In the liner notes to his new quartet album, Slow Play, pianist Ben Markley proudly cites pianist Cedar Walton (1934-2013) as one of his key influences. The disc is a follow-up to the Ben Markley Big Band's Clockwise: The Music Of Cedar Walton (OA2), which received a 4-star review in the July 2017 issue of DownBeat. On his current project, Markley incorporates Walton's strong sense of melodicism into a program of eight highly satisfying original compositions. Markley, the director of jazz studies at the University of Wyoming, recorded the album at Denver's Mighty Fine Studios. His stellar bandmates are musicians with whom he previously had collaborated, and he wrote the tunes with them in mind: bassist Marty Kenney, drummer Jim White and monster saxophonist Joel Frahm. Conga player Andy Wheelock (who is also on the faculty at UW) adds intriguing Latin textures to two tracks: "Max's Mission" and "One For Armando."
Deep grooves, sweet swing and dynamic interplay are all essential ingredients in this program. On the songs that evolve into blowing vehicles for Frahm—such as the nine-minute "'Mon Back"—he delivers a tenor tone that is brawny yet beauteous, offering solos full of feeling and free of extraneous notes while reinforcing the overall compositional structure. On the ballad "Sentience," White switches to brushes and Frahm picks up a soprano, etching lines that are compelling and never cloying. On the sly, slinky "The Return OF Catboy," Frahm cleverly drops in a quote from Harold Arlen's "If I Only Had A Brain," and on "One For Armando," he briefly nods to "America" (from West Side Story). Throughout the program, Markley steers the ship but gives his bandmates room to roam.

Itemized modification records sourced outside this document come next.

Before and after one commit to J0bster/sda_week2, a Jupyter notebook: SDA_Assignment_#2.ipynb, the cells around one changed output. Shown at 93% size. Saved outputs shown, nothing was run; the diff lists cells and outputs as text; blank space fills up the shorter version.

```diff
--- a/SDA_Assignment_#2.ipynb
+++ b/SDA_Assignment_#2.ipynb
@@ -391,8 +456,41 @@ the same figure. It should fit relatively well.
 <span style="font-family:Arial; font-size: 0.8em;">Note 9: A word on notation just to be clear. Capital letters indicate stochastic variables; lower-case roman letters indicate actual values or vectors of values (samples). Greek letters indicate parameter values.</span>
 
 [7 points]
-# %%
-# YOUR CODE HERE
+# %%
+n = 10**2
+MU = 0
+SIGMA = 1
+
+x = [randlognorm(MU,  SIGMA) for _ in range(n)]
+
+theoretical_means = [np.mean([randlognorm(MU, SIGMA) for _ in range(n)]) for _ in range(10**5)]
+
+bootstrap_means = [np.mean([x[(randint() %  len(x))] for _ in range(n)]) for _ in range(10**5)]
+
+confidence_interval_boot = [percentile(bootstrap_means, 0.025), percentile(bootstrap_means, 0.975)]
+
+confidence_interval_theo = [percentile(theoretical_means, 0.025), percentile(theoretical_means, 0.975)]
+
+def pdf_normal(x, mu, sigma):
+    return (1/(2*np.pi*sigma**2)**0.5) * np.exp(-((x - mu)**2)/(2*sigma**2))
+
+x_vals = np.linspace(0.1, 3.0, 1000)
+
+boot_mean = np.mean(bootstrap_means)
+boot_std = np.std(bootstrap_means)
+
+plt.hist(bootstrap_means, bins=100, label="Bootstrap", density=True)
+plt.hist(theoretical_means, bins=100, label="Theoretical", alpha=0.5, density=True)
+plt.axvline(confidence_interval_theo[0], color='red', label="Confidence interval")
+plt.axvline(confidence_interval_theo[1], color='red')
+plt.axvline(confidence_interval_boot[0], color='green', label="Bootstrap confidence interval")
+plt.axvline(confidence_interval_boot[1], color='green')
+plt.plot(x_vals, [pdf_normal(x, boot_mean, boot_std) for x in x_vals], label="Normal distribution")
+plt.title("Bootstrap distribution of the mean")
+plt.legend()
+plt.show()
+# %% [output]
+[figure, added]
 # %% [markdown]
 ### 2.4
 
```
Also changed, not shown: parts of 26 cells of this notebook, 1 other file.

Toward the end of "Armando," the drums and conga dialogue with piano support reflects the leader's commitment to serving the song.
This album is one of those sparkling, straightahead gems that can convert pop fans into jazz acolytes.